## AVAILABLE RECORDS
__________________________________________________

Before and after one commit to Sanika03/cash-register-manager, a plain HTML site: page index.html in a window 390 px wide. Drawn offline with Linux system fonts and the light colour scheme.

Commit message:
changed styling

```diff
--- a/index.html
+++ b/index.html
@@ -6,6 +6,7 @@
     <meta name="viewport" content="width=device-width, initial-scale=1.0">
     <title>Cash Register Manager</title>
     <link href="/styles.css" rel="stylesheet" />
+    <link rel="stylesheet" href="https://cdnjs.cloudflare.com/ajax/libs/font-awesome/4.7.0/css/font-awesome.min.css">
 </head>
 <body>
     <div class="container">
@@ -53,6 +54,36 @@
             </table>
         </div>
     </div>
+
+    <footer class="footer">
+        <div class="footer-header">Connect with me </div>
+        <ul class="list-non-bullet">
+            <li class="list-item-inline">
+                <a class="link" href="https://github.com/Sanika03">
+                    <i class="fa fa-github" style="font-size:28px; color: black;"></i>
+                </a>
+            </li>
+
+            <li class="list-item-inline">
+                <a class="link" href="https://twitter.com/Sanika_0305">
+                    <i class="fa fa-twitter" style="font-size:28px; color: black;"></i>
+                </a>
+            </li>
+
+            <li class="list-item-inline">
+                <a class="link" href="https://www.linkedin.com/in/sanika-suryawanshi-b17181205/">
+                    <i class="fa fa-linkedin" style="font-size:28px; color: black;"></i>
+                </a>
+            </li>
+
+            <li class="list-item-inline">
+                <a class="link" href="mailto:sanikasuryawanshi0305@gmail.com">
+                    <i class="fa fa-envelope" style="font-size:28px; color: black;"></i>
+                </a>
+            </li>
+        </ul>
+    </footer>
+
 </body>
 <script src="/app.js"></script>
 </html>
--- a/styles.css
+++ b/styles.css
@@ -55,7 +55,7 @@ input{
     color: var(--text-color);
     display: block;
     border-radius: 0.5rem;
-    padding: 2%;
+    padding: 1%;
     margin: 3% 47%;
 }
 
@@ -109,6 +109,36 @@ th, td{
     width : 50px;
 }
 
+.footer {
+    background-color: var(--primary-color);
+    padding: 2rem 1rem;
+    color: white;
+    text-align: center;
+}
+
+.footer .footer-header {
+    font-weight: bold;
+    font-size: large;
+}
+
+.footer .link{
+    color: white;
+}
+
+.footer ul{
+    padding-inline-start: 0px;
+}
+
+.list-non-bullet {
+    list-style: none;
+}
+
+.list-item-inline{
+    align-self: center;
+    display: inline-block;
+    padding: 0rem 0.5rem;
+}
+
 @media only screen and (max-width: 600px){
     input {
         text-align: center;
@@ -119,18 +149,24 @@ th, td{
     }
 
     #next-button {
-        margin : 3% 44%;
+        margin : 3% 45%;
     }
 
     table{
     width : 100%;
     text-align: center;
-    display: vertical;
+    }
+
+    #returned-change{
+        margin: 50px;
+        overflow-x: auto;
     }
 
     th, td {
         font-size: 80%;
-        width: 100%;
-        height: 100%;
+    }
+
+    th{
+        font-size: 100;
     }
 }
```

__________________________________________________

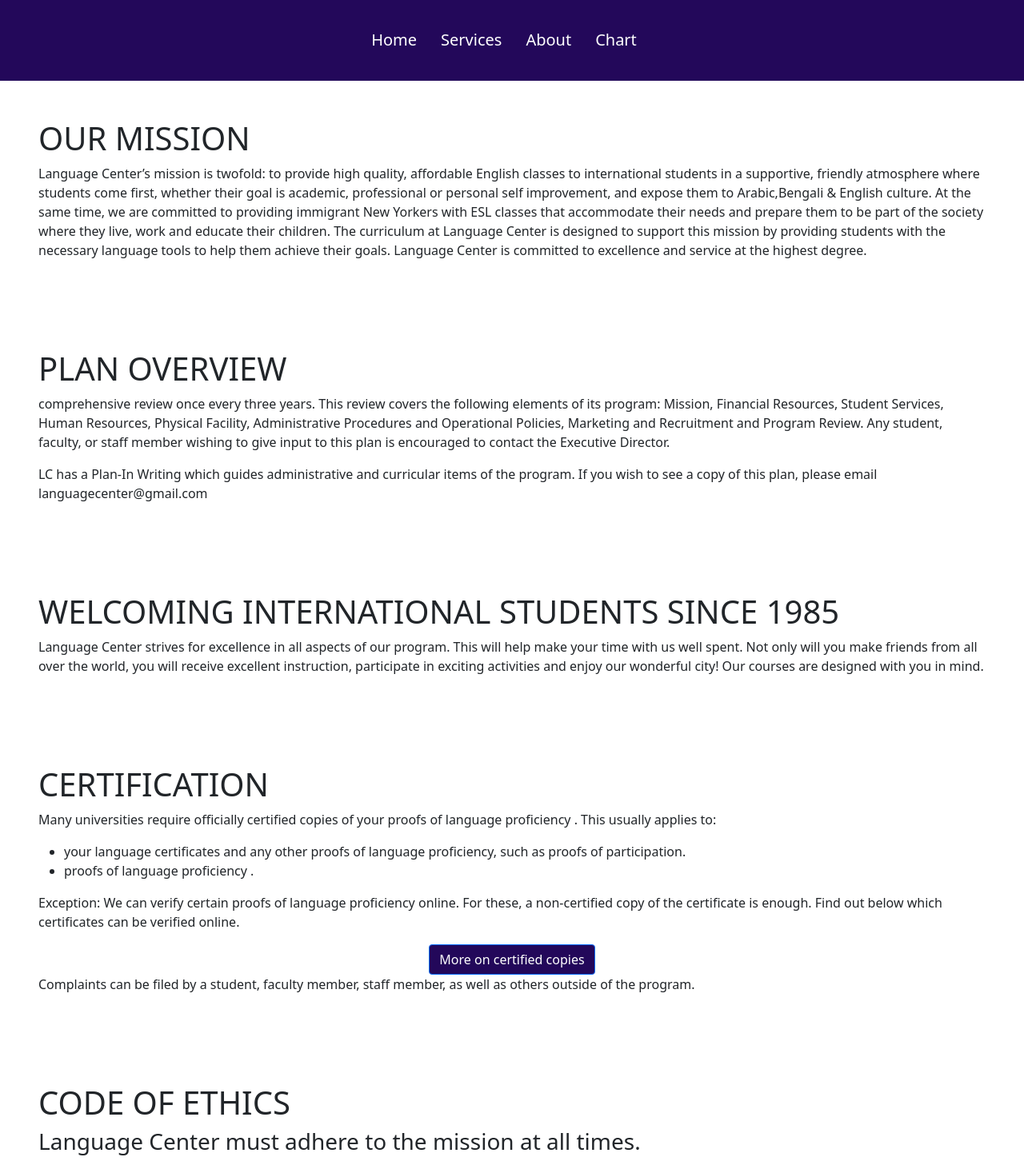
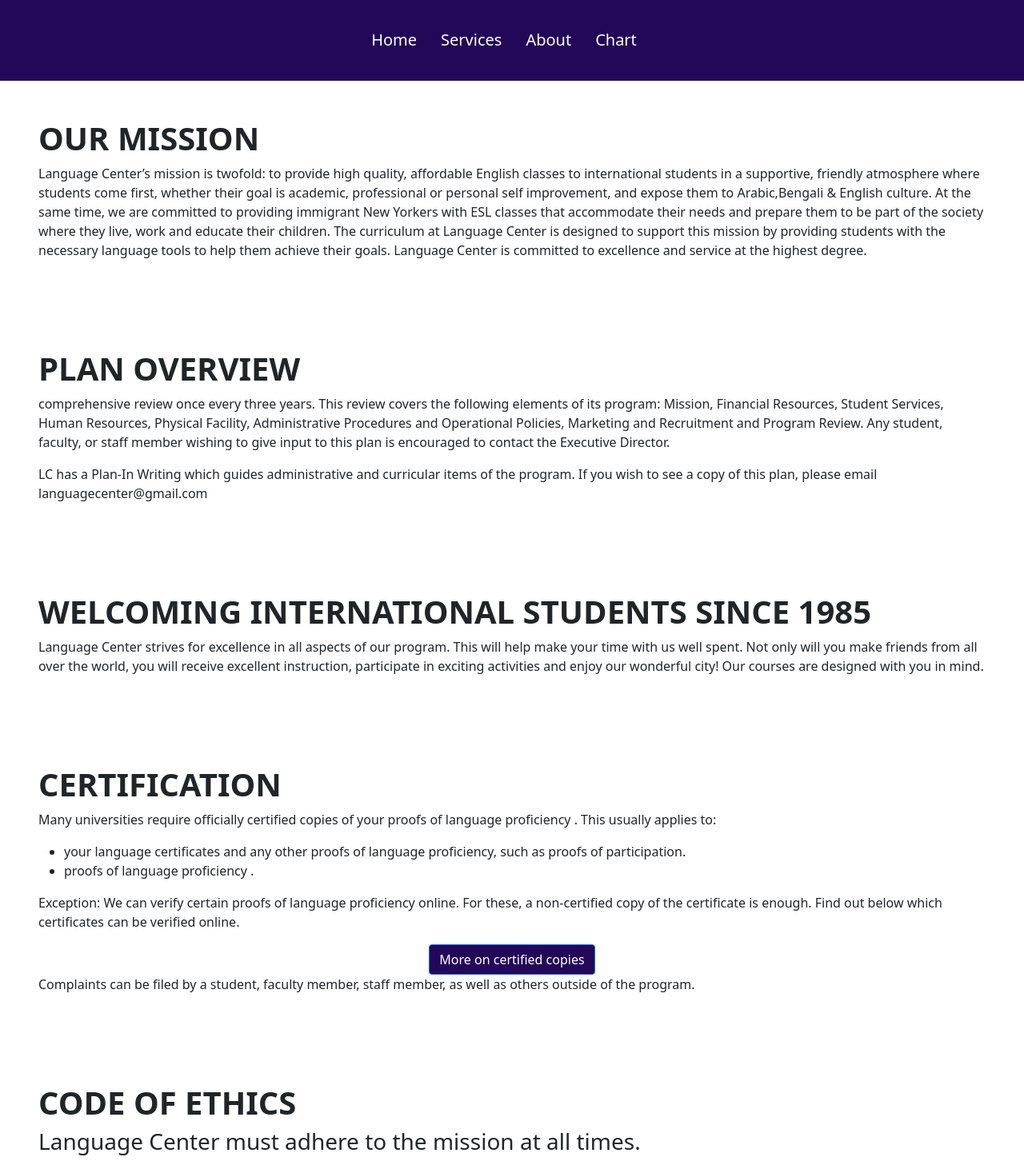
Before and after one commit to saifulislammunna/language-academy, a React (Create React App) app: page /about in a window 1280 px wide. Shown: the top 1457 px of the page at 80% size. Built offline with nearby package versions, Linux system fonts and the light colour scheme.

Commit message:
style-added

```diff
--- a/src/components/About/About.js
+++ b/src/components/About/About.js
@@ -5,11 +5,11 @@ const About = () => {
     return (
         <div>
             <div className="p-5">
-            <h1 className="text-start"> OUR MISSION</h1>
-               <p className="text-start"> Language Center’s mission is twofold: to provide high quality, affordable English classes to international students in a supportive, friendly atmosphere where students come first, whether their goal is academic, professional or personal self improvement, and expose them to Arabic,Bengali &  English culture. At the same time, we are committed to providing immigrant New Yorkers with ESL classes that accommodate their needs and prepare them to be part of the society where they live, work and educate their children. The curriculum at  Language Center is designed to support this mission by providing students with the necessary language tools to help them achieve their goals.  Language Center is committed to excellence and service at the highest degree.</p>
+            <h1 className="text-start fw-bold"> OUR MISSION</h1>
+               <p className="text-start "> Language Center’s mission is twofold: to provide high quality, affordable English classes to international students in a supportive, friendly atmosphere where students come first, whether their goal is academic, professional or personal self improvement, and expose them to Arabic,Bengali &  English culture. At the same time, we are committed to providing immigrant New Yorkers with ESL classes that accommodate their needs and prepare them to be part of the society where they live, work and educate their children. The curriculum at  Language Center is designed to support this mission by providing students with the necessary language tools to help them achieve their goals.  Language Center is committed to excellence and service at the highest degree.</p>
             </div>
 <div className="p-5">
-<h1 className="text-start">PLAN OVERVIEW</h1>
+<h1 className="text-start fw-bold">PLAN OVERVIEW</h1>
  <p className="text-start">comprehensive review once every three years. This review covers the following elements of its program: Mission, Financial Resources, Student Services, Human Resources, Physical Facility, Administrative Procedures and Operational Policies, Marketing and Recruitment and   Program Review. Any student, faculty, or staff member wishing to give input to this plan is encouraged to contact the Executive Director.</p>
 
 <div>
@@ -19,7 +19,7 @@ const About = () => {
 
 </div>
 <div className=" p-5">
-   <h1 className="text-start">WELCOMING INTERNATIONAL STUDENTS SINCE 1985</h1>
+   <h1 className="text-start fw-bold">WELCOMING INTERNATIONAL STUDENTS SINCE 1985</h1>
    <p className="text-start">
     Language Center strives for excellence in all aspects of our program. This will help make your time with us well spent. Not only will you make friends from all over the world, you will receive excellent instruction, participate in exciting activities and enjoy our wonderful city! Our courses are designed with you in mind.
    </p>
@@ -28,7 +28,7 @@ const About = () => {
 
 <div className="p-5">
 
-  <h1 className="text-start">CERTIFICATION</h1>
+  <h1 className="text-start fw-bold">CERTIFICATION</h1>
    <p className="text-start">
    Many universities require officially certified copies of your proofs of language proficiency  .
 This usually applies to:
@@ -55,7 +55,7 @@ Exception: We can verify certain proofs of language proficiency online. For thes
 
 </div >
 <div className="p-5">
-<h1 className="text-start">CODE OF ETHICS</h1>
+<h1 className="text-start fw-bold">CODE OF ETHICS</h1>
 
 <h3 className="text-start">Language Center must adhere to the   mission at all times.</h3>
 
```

__________________________________________________

## TASK GOAL
Select all lines in the listing that include the word "footer".

## ANSWER SECTION
+    <footer class="footer">
+        <div class="footer-header">Connect with me </div>
+    </footer>
+.footer {
+.footer .footer-header {
+.footer .link{
+.footer ul{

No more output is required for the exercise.